A good microcosmic example is an initiative to develop the town of La Plata, Maryland, into a pioneering telecommunity (E-Burb or wired suburb), presenting significant implications for the future of greater Washington, DC, as well as for urban regions throughout the United States, for which the La Plata project offers a growth engine model. The project envisages a telework community in which many residents will remain physically in La Plata while working virtually in DC or elsewhere, linked around the clock by fiber-optic internet and video. The project's controlling idea is a telecommunity concept developed by Dr. J.J. Hellman.

This "urban telecommunity" is not telecommuting as commonly understood—employees working from home occasionally or a loose network of geographically separated people linked periodically by the internet—but a formal group of substantial size, whose members, both remote and proximate, are continuously connected via a combination of on-screen and other contacts for public or private purposes of collegial cooperation, with most members sharing a common geographical locale. The idea of a dedicated social organization using teletechnology in this way to support a widely distributed urban workforce, metropolitan services infrastructure, and rurally located small community is an innovation of far-reaching practical and theoretical importance. It brings into useful illustrative convergence a cluster of concepts that together portends a new era in urban philosophy, embracing information technology as a positive and crucial contributor to both the social and infrastructural architectures of community.

Read the whole article to learn more about how teletechnology is shaping a new urban order.

Saturday, July 08, 2006

Is Your Business Ready for a Flu Pandemic?

Ford & Harrison attorneys, and F&H Solutions Group, have an interesting article posted on the firm's website as a Legal Alert:
In light of the extensive news coverage given to the possibility of an Avian flu pandemic, many employers are concerned about their operations as well as potential legal obligations should such a pandemic occur. This Alert provides guidance for developing a plan to help ensure the safety of the workplace should a pandemic occur. Having operational as well as communication plans may also prepare the organization in the event of other emergencies...

6. Identify your company policies and how they would be affected by a pandemic.

What is your company's policy on sick leave? To what extent are employees able to carry over or share/bank accrued sick leave? What are the implications of such a policy under wage payment and benefits laws?

What is your company policy on medical leave? Have you considered developing leave policies to be used in a pandemic situation that encourage employees to remain at home if they are sick or are caring for sick dependants? Such policies should be clearly worded to apply only in situations that implicate the use of your emergency management plan, to ensure they do not affect your day-to-day policies. Limit the contours of your plan to prevent it from working against you .

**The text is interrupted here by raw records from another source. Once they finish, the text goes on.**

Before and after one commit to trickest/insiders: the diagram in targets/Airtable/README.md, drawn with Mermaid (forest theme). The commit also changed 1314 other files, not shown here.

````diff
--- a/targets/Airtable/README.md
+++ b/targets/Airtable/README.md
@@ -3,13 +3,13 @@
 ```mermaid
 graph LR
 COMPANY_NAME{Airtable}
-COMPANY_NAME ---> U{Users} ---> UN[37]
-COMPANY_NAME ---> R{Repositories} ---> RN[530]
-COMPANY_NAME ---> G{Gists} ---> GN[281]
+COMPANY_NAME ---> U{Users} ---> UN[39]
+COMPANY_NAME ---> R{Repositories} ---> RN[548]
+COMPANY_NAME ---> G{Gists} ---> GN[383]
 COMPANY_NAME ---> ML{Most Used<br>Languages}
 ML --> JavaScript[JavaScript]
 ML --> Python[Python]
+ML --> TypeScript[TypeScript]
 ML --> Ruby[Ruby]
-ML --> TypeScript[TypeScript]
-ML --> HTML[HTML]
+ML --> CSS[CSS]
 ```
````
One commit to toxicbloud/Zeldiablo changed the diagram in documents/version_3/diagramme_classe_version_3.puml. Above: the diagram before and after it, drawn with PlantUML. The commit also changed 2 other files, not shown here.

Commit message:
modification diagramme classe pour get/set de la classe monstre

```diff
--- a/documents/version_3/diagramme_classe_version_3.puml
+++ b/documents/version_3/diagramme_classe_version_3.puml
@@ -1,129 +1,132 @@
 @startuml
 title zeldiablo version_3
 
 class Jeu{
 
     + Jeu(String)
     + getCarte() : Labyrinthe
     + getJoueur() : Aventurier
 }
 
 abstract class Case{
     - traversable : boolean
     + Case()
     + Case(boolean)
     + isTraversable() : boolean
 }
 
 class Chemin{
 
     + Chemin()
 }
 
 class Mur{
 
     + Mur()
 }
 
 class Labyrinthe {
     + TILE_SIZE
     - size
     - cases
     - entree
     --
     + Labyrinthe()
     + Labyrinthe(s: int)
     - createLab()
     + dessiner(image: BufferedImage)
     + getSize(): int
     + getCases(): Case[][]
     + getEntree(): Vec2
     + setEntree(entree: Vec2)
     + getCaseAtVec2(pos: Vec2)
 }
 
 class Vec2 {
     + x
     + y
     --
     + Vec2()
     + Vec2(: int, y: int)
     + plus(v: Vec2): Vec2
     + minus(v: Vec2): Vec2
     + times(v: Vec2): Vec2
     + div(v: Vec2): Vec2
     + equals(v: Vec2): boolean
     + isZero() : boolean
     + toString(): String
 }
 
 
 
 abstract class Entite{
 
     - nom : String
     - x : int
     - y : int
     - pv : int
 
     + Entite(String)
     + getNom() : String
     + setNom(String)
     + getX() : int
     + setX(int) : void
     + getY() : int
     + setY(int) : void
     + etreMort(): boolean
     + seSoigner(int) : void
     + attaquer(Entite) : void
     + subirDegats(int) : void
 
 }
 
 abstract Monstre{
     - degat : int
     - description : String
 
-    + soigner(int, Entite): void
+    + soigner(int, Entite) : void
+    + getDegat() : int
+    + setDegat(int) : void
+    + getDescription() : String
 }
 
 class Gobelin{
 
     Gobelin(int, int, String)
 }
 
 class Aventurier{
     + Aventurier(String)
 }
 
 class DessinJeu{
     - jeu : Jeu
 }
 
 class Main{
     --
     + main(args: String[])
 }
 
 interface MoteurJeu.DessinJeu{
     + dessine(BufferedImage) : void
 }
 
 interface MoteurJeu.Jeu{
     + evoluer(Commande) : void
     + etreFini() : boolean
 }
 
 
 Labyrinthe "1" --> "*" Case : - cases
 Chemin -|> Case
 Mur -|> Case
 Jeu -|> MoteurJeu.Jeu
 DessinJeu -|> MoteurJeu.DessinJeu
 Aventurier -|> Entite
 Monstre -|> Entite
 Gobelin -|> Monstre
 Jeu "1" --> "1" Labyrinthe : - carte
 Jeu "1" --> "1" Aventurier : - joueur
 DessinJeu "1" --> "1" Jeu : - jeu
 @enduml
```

Do you have a telecommuting policy or at least an emergency telecommuting policy? Have you addressed any possible security concerns (through technology and through agreements creating binding legal obligations) if more employees are forced to work remotely?

Do your company policies address issues that may arise in a possible pandemic, such as: quarantine policies, social distancing policies, and increased sanitation policies to ensure a healthy work place?

You can find the complete article here. This is a very clearly written article that would be a good outline for discussions about company preparedness amongst any corporate executive group.